# Assignment:
The word "diagram" may appear in some lines of the data; copy every such line.

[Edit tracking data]

..............................

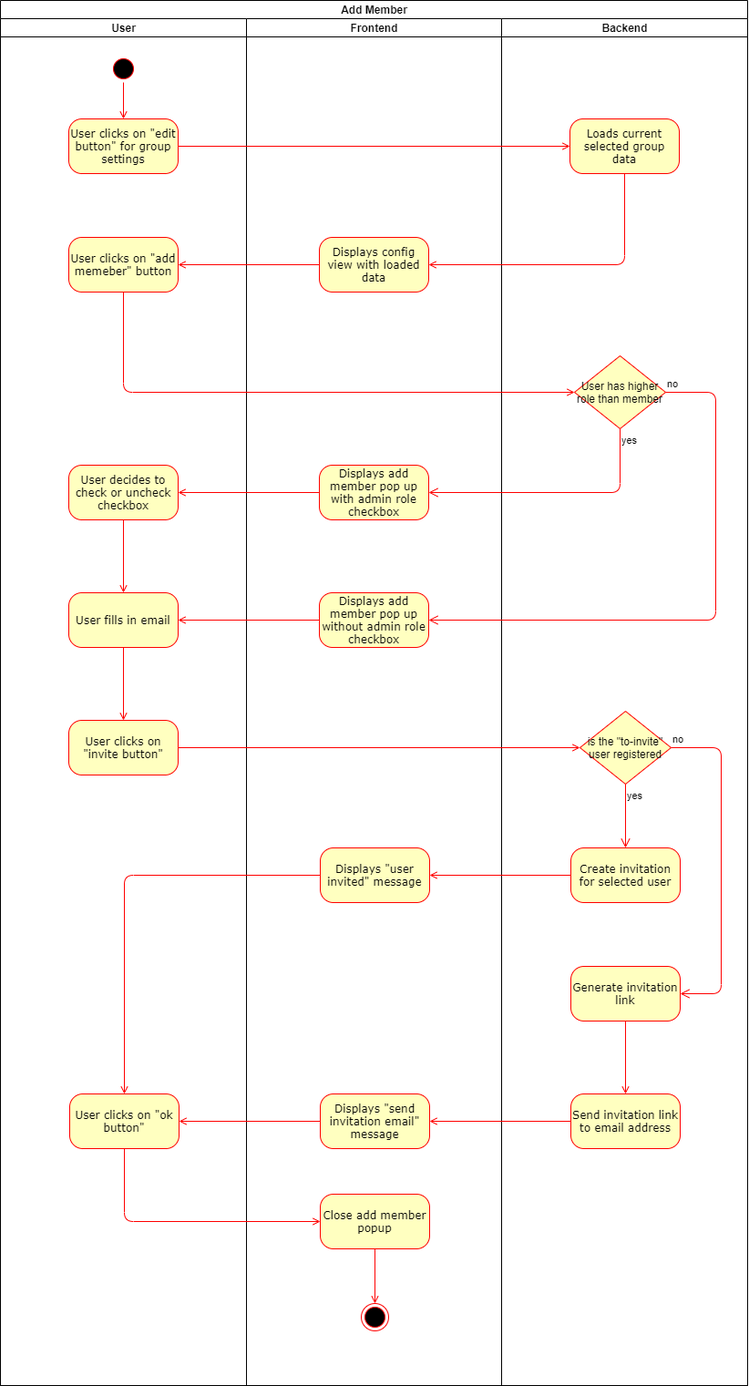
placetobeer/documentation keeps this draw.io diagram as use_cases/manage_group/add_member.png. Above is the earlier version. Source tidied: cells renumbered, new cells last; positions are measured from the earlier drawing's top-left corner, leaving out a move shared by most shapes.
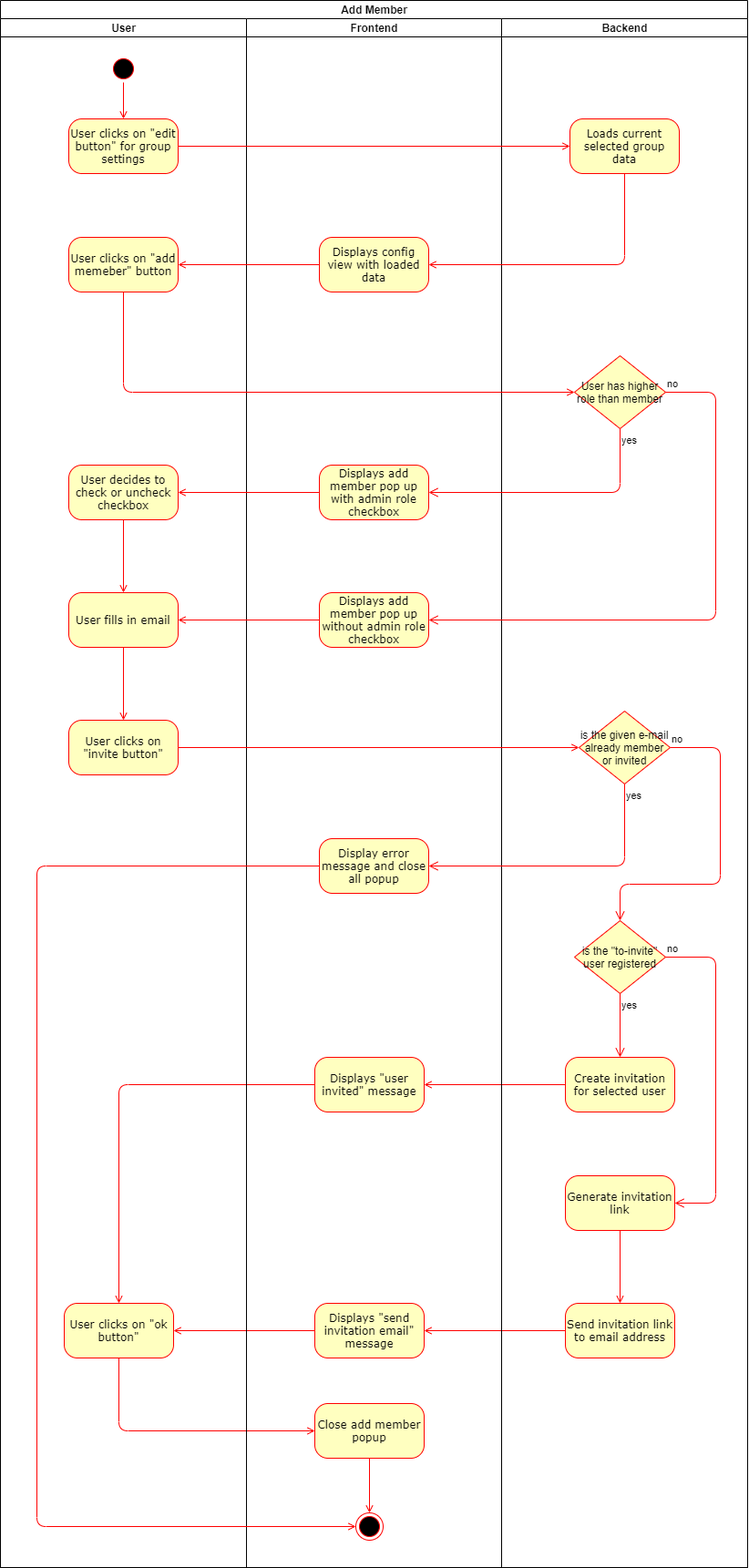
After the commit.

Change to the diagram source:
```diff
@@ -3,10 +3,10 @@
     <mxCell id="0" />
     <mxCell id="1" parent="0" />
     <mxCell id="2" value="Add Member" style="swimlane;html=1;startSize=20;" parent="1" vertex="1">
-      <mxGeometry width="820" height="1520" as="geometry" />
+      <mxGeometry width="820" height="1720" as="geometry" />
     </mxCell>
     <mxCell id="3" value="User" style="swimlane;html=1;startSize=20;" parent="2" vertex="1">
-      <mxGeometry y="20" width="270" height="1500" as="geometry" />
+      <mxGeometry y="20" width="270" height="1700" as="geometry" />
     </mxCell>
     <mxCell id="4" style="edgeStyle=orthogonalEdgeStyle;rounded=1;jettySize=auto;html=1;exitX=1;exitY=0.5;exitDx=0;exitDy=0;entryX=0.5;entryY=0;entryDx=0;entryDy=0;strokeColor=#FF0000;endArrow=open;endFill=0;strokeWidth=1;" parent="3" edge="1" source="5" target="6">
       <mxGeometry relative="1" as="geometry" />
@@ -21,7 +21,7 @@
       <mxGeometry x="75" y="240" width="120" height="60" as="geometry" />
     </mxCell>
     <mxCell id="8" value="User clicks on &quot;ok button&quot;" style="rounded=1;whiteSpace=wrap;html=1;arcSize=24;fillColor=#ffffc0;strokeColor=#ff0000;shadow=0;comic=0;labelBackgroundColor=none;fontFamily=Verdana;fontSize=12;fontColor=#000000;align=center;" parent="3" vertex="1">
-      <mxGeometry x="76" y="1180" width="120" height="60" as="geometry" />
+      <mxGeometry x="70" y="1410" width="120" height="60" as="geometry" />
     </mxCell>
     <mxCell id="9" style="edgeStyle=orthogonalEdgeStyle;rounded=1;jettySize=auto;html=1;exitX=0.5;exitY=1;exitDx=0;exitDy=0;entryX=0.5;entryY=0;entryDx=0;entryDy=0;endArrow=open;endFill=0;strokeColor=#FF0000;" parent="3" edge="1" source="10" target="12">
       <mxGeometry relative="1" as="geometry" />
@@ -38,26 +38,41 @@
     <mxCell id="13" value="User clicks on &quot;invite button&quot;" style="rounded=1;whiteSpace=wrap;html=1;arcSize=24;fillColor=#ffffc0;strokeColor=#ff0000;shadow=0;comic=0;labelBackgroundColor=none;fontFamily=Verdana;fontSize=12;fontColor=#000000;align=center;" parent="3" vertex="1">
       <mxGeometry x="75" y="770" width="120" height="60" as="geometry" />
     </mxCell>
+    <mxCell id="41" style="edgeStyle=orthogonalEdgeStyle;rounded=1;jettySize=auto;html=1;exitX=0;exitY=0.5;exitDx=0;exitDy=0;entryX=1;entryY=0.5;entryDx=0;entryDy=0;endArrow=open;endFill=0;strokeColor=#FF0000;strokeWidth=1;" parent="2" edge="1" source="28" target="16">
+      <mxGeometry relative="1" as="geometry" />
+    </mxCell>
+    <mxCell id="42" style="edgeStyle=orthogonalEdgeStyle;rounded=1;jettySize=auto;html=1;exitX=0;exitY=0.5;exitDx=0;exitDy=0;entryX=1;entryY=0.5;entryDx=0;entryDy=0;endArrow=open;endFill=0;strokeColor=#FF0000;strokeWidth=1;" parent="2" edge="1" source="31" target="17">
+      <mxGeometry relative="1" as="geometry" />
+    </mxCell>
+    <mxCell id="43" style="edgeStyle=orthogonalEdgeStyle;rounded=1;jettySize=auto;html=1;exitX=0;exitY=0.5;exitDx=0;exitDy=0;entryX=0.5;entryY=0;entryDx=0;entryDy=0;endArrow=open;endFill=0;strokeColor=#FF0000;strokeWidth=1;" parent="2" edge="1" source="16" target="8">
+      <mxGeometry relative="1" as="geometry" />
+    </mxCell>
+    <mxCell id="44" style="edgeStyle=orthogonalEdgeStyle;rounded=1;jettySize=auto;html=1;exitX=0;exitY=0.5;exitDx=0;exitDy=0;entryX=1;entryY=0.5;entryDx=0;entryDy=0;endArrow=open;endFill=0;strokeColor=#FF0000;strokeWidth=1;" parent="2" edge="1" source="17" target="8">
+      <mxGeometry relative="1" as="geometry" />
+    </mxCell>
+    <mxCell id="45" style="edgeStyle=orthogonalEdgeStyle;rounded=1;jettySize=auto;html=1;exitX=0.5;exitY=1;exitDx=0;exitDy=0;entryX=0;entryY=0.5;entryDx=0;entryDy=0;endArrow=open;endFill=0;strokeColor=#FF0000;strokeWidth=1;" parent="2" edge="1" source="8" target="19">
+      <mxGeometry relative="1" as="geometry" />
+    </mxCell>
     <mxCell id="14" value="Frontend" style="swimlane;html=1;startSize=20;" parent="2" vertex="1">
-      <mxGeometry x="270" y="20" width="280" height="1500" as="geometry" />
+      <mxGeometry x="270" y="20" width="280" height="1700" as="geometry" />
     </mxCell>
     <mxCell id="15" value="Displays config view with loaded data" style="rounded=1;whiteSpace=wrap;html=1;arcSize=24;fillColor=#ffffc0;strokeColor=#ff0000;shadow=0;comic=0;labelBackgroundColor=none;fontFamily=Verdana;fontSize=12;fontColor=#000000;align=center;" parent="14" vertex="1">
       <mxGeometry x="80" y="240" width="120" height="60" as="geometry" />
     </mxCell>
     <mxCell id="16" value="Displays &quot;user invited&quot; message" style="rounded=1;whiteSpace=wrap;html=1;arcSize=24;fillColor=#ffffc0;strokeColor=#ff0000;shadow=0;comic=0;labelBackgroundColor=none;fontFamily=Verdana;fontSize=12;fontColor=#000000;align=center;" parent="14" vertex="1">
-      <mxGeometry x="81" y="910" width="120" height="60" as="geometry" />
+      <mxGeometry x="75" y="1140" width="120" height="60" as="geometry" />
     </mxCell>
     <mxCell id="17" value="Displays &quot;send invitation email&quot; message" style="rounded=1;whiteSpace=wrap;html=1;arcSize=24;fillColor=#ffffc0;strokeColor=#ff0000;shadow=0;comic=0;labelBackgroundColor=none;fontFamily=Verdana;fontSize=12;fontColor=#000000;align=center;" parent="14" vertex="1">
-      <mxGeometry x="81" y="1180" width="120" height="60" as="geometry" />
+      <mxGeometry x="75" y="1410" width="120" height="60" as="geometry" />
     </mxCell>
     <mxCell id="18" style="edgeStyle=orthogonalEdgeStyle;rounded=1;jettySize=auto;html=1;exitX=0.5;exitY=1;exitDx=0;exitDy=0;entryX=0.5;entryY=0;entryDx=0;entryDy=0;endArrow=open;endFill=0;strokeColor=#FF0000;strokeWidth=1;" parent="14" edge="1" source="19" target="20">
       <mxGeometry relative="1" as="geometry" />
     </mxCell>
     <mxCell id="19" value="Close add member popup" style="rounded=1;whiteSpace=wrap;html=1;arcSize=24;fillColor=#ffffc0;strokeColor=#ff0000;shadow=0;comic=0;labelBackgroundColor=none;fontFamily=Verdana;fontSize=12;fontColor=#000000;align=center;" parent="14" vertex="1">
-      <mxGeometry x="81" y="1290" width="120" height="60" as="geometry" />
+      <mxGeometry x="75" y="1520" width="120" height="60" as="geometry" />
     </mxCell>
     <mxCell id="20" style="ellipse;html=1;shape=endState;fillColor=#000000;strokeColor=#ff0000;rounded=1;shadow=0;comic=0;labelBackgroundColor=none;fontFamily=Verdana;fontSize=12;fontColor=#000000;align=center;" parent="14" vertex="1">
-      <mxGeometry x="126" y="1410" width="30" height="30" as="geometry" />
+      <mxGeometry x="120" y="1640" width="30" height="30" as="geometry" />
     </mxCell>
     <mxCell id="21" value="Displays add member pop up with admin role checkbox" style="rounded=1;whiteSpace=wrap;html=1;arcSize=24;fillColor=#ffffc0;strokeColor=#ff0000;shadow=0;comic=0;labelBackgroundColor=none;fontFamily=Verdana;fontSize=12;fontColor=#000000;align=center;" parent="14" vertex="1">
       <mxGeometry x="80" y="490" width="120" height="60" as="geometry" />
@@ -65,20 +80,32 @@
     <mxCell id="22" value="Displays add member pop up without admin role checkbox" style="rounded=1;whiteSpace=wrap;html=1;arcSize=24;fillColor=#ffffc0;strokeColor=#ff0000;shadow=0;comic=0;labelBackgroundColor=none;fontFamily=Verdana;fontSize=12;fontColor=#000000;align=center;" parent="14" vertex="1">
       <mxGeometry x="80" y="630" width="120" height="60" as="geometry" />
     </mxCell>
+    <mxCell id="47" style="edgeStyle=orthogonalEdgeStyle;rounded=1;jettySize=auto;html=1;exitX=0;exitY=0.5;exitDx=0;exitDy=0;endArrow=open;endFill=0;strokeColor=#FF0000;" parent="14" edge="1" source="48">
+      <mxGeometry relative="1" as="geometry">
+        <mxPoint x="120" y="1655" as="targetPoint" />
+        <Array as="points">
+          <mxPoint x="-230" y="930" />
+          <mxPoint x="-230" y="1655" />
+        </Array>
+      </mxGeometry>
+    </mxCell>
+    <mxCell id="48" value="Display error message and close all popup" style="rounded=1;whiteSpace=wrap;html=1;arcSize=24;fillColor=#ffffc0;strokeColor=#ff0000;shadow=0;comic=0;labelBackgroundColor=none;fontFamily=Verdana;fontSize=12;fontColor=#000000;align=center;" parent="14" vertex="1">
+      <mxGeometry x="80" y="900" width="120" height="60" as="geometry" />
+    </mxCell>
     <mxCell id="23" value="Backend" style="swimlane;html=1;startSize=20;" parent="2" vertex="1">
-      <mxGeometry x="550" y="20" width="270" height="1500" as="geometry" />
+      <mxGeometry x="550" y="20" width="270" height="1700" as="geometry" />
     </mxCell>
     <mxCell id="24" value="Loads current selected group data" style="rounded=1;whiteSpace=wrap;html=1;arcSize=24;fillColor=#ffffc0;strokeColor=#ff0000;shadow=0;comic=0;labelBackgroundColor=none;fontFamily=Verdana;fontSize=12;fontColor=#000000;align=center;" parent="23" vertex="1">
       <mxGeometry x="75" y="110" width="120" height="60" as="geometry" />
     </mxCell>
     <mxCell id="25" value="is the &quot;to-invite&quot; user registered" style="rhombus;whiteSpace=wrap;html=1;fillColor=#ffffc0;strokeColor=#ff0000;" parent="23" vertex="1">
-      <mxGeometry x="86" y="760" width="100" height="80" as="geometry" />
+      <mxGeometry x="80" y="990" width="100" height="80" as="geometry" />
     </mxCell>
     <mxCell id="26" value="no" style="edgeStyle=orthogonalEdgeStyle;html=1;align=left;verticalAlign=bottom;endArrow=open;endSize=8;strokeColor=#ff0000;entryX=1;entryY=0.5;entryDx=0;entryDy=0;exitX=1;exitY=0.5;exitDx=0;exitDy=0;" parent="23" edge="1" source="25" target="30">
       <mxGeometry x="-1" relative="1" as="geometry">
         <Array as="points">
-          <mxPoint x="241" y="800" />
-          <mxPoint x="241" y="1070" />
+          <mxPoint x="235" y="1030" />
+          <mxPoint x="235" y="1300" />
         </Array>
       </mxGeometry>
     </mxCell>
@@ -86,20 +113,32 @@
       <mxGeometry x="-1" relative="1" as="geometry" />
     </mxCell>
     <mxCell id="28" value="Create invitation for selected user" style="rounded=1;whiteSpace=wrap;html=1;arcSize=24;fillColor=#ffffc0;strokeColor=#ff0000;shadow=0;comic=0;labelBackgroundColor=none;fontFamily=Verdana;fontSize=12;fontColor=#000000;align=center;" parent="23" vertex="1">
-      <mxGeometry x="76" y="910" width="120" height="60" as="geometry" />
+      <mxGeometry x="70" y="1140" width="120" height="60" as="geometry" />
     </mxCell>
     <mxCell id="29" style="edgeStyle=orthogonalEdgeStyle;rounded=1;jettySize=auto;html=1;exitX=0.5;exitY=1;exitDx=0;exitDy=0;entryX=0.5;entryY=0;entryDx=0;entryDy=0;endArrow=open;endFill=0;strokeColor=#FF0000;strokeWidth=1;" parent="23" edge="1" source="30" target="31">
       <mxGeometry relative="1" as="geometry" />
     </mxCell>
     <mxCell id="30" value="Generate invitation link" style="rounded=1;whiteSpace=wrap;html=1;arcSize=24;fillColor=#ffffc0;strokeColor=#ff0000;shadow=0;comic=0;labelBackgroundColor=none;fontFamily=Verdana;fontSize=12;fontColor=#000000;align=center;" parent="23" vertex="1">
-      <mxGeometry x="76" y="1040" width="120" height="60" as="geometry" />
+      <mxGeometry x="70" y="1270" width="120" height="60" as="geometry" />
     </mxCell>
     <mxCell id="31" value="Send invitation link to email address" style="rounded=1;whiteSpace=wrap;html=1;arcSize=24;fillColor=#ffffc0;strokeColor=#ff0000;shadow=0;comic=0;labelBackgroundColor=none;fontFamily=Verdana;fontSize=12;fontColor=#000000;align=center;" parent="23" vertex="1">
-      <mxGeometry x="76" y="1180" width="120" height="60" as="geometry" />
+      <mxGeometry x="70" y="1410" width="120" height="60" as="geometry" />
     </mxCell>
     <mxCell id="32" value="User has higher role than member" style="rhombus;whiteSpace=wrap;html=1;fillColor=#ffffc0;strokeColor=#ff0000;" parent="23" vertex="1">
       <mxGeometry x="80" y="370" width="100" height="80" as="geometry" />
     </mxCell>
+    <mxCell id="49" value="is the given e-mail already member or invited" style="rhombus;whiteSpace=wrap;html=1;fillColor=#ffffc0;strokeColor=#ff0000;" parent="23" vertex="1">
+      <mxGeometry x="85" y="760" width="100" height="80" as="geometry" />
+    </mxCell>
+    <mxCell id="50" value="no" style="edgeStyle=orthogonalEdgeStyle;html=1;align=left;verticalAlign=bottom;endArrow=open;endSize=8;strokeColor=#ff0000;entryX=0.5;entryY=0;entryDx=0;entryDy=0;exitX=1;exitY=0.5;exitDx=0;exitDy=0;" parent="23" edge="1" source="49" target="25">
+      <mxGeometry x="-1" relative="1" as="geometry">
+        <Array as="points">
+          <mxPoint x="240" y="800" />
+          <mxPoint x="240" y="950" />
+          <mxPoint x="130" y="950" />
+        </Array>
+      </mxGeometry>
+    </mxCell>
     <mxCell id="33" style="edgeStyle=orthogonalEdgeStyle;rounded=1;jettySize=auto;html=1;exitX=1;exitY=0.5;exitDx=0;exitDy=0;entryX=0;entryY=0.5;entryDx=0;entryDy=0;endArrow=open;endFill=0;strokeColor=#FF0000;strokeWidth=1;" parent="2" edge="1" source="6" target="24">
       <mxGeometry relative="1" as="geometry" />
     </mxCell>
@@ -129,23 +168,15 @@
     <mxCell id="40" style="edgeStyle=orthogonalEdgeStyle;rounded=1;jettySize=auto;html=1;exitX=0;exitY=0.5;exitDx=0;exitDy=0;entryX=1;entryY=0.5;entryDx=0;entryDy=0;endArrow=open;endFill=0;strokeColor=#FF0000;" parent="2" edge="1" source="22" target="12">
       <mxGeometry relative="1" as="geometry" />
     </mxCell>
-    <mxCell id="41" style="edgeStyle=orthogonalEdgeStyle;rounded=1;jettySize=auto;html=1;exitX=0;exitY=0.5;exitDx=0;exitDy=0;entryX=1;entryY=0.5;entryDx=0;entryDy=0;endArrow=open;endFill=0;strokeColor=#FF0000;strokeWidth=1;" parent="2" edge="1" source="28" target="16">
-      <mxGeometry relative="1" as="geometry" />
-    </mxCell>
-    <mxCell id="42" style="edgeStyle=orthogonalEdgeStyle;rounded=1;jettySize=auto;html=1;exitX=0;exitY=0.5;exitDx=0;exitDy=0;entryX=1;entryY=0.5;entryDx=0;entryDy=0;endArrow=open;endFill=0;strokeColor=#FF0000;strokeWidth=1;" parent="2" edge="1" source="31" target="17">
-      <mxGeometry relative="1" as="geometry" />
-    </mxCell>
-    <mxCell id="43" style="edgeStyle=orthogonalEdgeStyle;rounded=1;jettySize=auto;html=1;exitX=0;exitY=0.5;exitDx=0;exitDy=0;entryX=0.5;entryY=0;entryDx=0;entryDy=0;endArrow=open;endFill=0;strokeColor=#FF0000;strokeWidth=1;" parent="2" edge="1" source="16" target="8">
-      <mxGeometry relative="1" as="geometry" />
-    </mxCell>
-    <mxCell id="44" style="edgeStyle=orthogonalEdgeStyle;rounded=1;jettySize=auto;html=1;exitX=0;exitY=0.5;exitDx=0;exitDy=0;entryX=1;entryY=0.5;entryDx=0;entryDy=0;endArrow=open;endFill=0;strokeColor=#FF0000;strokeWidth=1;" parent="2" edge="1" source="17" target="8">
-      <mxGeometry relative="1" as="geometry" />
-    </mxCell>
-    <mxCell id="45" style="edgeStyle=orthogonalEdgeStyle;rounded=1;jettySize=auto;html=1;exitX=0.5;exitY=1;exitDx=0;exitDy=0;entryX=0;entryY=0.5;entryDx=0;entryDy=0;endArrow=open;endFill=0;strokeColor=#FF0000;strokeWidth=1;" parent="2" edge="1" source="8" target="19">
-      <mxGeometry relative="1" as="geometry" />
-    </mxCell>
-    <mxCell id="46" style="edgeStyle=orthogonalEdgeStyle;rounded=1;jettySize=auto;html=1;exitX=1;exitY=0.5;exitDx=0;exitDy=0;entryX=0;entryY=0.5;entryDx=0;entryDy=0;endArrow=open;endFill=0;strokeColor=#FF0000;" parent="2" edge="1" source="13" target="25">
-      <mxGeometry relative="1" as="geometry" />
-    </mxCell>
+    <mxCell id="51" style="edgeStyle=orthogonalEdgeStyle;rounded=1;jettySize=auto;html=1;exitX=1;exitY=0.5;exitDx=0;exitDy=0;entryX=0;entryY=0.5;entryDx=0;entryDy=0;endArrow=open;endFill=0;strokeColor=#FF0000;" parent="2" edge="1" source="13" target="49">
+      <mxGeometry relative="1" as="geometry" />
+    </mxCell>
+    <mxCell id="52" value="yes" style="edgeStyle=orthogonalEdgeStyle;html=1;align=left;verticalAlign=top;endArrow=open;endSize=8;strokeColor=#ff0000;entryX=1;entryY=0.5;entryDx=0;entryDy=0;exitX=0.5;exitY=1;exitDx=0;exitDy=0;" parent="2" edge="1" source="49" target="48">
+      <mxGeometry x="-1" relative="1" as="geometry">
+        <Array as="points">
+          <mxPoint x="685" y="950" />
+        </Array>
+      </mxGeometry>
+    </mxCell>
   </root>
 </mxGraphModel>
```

..............................

# Output:
placetobeer/documentation keeps this draw.io diagram as use_cases/manage_group/add_member.png. Above is the earlier version. Source tidied: cells renumbered, new cells last; positions are measured from the earlier drawing's top-left corner, leaving out a move shared by most shapes.
Change to the diagram source:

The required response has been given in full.